Goal of the exercise -
Which lines in the records below include the word "results"? Report each of them in full.

Records for the exercise START

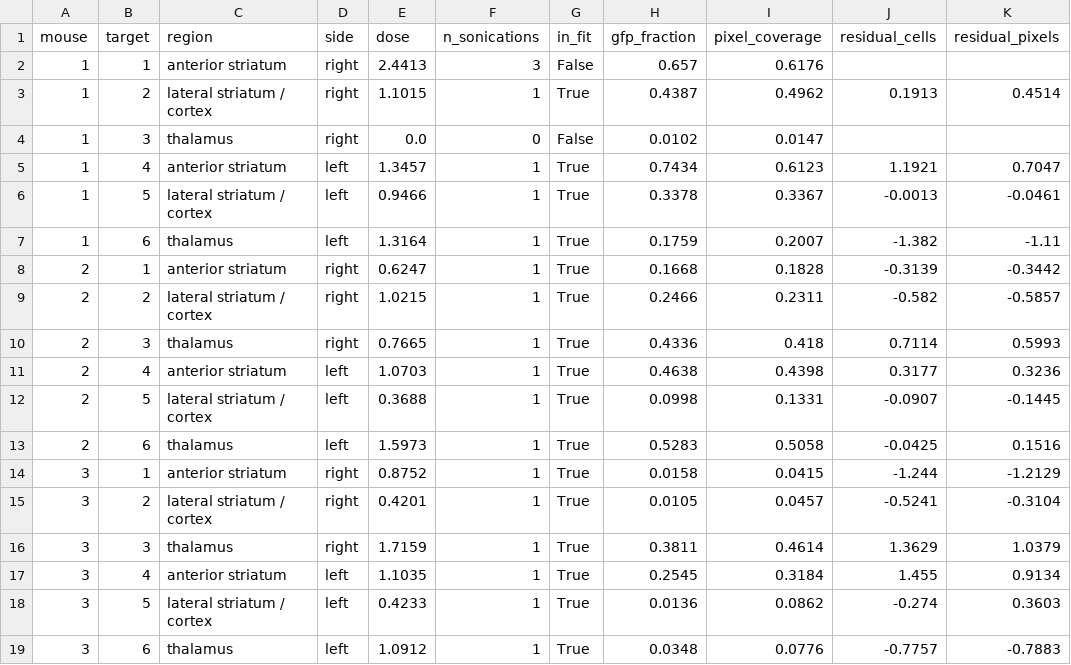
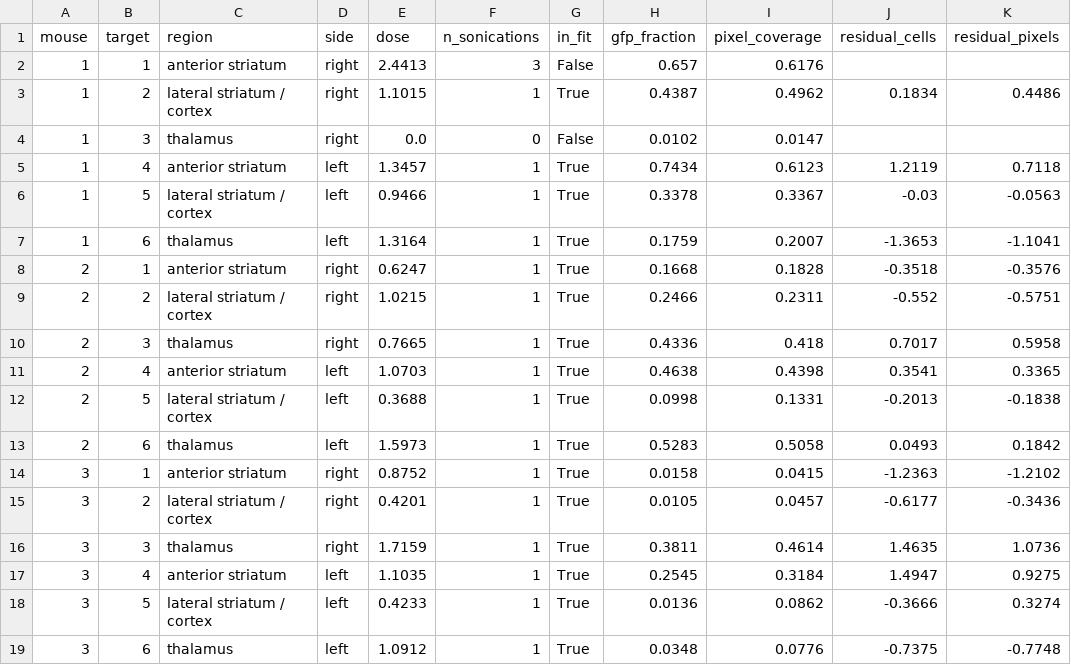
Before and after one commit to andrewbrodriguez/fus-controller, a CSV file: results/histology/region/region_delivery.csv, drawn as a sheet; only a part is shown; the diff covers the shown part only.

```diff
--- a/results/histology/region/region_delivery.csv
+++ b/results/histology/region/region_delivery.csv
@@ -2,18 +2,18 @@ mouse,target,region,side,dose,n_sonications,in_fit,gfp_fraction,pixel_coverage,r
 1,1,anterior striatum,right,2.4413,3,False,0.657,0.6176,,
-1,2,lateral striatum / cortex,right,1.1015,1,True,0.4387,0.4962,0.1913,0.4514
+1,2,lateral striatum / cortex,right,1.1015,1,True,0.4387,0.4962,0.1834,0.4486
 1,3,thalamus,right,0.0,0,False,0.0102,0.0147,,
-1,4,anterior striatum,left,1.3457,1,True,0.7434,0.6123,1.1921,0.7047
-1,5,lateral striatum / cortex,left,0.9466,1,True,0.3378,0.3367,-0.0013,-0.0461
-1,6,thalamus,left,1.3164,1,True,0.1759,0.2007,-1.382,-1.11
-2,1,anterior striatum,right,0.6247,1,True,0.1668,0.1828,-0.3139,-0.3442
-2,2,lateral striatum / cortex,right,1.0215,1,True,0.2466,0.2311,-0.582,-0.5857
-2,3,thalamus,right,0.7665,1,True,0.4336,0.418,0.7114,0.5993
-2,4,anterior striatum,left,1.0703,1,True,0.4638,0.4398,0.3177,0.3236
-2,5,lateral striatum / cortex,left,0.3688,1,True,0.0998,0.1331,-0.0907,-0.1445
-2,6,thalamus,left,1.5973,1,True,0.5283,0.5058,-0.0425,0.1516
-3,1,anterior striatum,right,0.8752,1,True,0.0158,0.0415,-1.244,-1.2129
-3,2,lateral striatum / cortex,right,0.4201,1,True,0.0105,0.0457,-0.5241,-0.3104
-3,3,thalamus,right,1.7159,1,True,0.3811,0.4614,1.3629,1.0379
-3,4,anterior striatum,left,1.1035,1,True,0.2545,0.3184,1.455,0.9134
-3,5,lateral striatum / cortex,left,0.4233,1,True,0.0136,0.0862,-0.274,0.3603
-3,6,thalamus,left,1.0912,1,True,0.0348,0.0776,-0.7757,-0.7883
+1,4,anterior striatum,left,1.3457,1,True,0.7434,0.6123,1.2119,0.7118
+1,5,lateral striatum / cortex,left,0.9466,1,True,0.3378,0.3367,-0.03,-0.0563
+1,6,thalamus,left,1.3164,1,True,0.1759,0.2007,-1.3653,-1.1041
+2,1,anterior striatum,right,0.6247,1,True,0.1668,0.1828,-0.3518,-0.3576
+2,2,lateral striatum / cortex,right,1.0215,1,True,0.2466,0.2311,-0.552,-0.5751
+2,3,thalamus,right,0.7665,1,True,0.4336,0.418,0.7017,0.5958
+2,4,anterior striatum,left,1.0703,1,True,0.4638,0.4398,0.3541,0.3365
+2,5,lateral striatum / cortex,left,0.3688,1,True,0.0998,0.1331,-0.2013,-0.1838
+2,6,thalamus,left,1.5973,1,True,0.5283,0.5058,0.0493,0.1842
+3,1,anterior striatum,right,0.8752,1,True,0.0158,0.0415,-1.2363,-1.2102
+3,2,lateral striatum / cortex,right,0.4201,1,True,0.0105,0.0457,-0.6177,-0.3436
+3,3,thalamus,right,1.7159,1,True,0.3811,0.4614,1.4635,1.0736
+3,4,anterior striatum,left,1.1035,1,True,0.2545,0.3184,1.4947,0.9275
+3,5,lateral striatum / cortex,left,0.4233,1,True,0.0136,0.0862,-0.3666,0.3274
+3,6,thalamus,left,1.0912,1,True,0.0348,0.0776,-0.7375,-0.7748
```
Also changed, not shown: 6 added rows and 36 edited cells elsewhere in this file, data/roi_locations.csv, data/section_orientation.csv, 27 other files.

Records for the exercise END
Records for the exercise START

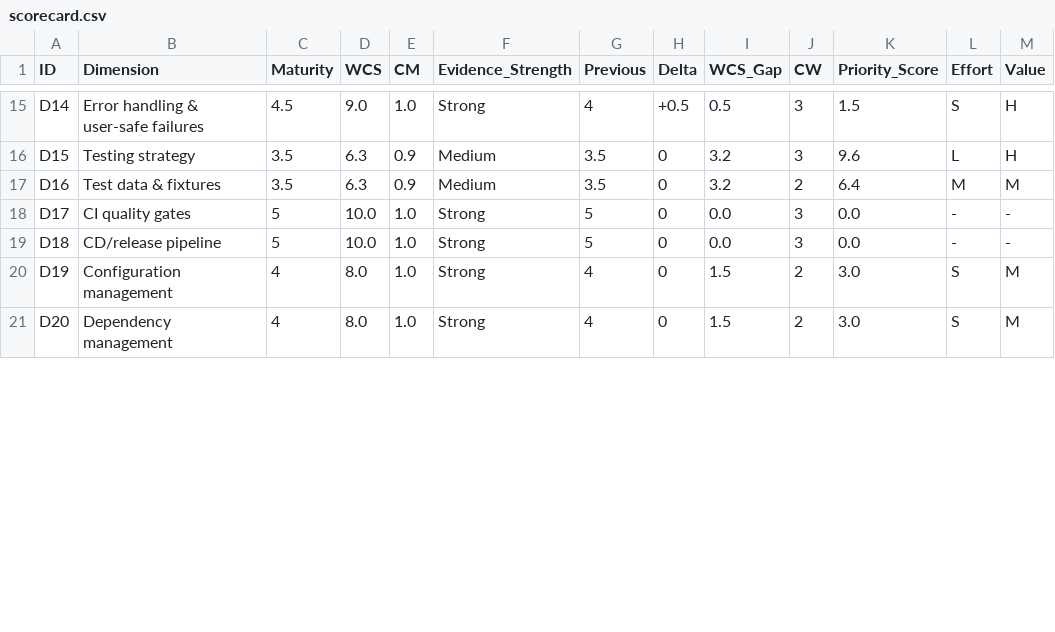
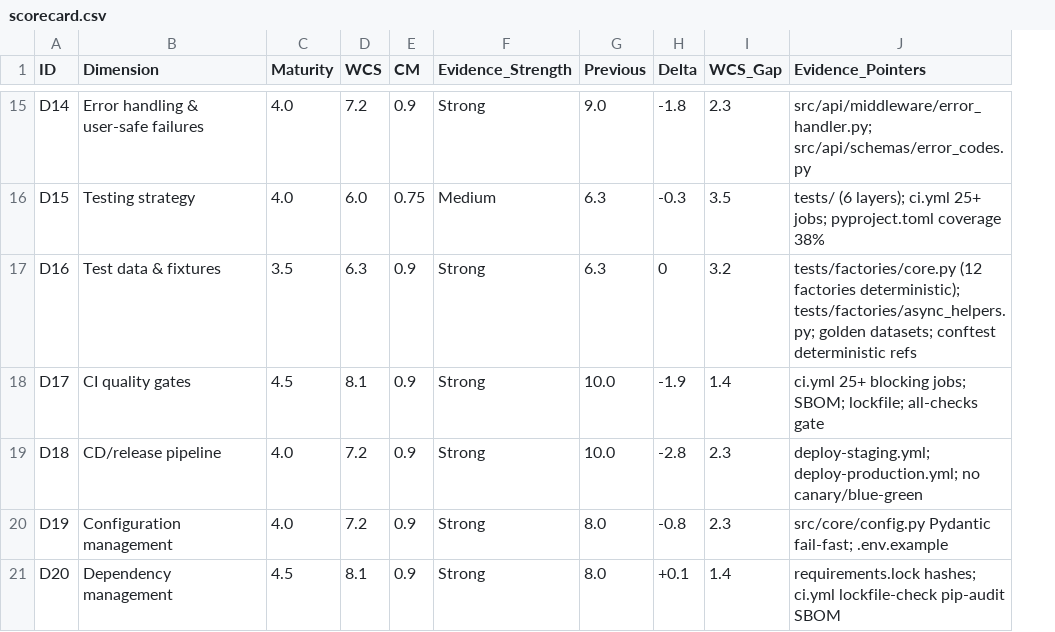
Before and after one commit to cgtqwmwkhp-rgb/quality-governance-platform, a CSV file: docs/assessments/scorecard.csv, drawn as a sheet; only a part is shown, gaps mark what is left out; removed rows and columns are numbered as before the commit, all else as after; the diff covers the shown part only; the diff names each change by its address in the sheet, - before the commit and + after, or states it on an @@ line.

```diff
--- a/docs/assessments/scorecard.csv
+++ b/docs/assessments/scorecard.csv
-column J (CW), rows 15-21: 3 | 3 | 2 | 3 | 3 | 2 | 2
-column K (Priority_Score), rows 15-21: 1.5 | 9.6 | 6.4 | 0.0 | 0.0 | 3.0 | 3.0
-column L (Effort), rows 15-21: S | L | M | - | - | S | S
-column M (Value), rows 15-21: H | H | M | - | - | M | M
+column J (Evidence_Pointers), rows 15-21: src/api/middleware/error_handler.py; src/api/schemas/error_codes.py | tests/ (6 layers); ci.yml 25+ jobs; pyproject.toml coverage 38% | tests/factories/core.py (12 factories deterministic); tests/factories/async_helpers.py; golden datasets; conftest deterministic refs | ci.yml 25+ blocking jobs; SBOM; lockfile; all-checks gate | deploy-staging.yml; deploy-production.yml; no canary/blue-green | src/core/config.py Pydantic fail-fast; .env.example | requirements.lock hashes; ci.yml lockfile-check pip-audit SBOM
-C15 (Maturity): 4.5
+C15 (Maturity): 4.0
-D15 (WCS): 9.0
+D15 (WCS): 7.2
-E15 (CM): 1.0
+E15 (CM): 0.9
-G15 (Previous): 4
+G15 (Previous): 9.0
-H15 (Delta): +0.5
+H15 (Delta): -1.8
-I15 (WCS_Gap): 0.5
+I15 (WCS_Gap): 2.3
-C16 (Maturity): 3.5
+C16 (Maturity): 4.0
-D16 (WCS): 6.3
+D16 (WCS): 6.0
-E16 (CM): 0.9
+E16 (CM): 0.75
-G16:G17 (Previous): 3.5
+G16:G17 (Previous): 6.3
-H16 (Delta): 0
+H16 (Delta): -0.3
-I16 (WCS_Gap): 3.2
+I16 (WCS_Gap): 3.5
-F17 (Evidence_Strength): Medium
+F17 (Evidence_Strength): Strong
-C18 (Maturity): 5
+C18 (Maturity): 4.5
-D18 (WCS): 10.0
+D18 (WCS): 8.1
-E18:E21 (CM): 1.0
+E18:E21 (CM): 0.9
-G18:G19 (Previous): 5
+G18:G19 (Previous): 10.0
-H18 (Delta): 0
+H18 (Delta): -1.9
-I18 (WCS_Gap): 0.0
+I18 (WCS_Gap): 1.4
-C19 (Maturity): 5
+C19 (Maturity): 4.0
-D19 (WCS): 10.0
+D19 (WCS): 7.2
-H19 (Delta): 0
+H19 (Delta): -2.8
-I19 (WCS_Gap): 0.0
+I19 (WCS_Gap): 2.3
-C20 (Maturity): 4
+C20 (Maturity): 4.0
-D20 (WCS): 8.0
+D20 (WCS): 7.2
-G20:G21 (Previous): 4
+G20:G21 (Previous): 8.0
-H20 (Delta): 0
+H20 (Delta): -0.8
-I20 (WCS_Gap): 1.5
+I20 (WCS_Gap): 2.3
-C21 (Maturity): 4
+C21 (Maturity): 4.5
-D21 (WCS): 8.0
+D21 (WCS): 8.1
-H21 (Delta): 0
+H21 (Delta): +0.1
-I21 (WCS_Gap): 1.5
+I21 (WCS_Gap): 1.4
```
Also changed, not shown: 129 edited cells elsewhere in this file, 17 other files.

Records for the exercise END

Result below -
Before and after one commit to andrewbrodriguez/fus-controller, a CSV file: results/histology/region/region_delivery.csv, drawn as a sheet; only a part is shown; the diff covers the shown part only.
--- a/results/histology/region/region_delivery.csv
+++ b/results/histology/region/region_delivery.csv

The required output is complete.